Even worse, with every new Demand Media article, Google’s index gets more polluted, and the customer becomes even more underserved. It’s not an exaggeration, but Demand Media probably pollutes Google’s results more blatantly and thoroughly than the top black-hat spammers of the Web.
Then why doesn’t Google just downweight properties like this from its results?
There’s a good reason, and the catch is extraordinary.
Google’s network revenue, which includes its AdSense program – the advertising product that runs on affiliated publishers’ sites like Demand Media’s – accounted for $2.50 billion (30%) of total revenues in its most recently reported quarter.
So, if Google were to reduce the prominence of sites that use AdSense, its revenues and liquidity in the ad market would take a significant hit. And that would be intolerable.
On its side of the fence, Demand Media needs Google, too.
As Demand Media said in its recent S-1 filing:
“For the year ended December 31, 2009 and the six months ended June 30, 2010, we derived approximately 18% and 26%, respectively, of our total revenue from our advertising arrangements with Google … If any of our advertisers, but in particular Google, decided not to continue advertising on our owned and operated websites and on our network of customer websites, we could experience a rapid decline in our revenue over a relatively short period of time.”
The upshot here is that Demand Media is ruining Google’s search results; but Google, for its part, is actively perpetuating the rewards, encouraging Demand Media to keep its content just above a (very) low bar for high rankings.
I don’t blame Demand Media for being an opportunist and playing Google’s game.
But I certainly wouldn’t want to invest in Demand Media shares. The company is too precariously dependent for its lifeblood; and its spotty content quality has badly undermined its ability to earn brand loyalty. That’s a tough setup for a public company, and it makes for a very high-risk stock.
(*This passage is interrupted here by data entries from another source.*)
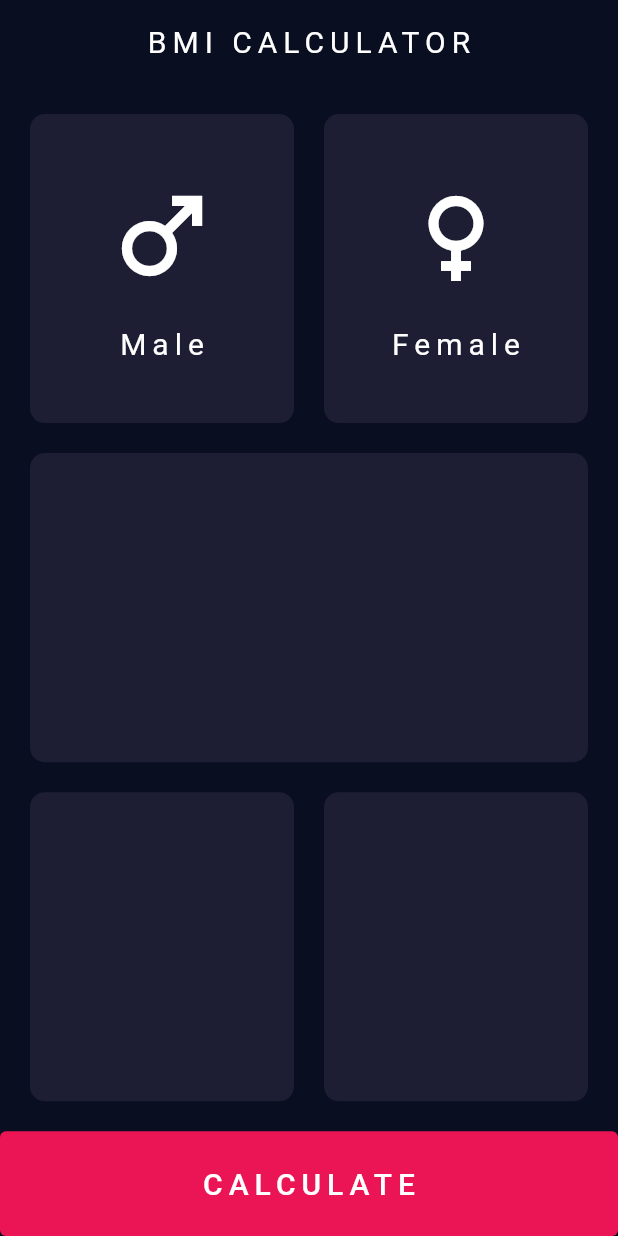
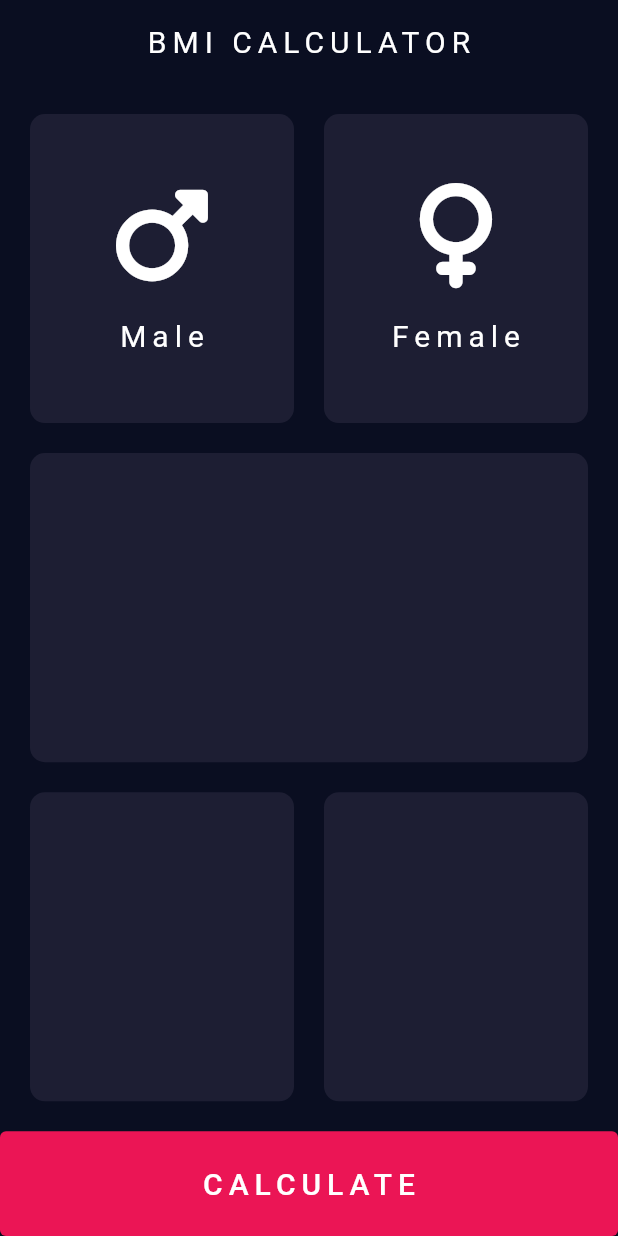
Before and after one commit to lucas-marianno/Flutter_Development_Bootcamp, a Flutter app: the screen it shows after launch, on a phone screen of 412 x 824 dp. Run offline on Flutter 3.47's test engine with Material 2 defaults, Android fonts, the phone set to English and light mode, and no system bars; our stand-ins replace font_awesome_flutter; missing offline and left inert: audiofileplayer.

Commit message:
general refactoring

```diff
--- a/bmi_calculator/lib/custom_widgets.dart
+++ b/bmi_calculator/lib/custom_widgets.dart
@@ -1,4 +1,5 @@
 import 'package:flutter/material.dart';
+import 'package:font_awesome_flutter/font_awesome_flutter.dart';
 import 'style.dart';
 
 class ExpandedContainer extends StatelessWidget {
@@ -61,8 +62,8 @@ class GenderCard extends StatelessWidget {
       child: StretchedColumn(
         children: [
           Icon(
-            gender ? Icons.female : Icons.male,
-            size: 80,
+            gender ? FontAwesomeIcons.venus : FontAwesomeIcons.mars,
+            size: 70,
           ),
           const SizedBox(height: 20),
           Center(
--- a/bmi_calculator/lib/style.dart
+++ b/bmi_calculator/lib/style.dart
@@ -4,6 +4,8 @@ class Palette {
   static const Color navyPurple = Color(0XFF0A0E21);
   static const Color navyPurpleAccent = Color(0xff1d1e33);
   static const Color pinkish = Color(0xffeb1555);
+  static const Color textActive = Colors.white;
+  static const Color textInactive = Color(0xff8d8e98);
 
   static const TextStyle titleTextStyle = TextStyle(
     color: Colors.white,
```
Google, on the other hand, bears more blame. As its quality of results goes down, so does its users’ quality of experience.
And the real competition isn’t just from Bing.
Earlier this month, a digital media executive told me that her 16-year-old niece prefers to search in
Facebook, since it prioritizes the content real people – i.e. her friends – like. Google’s results, she said, are useless and overwhelming. Facebook gives her the good stuff.
The unthinkable is actually happening to Google. Its algorithmic perfection is unraveling; and it has become the entrenched incumbent that is lagging in consumer experience.
And the challenge from Facebook is definitely coming.
The big question is how long Google can hold on to its revenues at the expense of its consumer experience.
Demand Media’s new shareholders will want to be the first to know. That way, they can get out front and sell.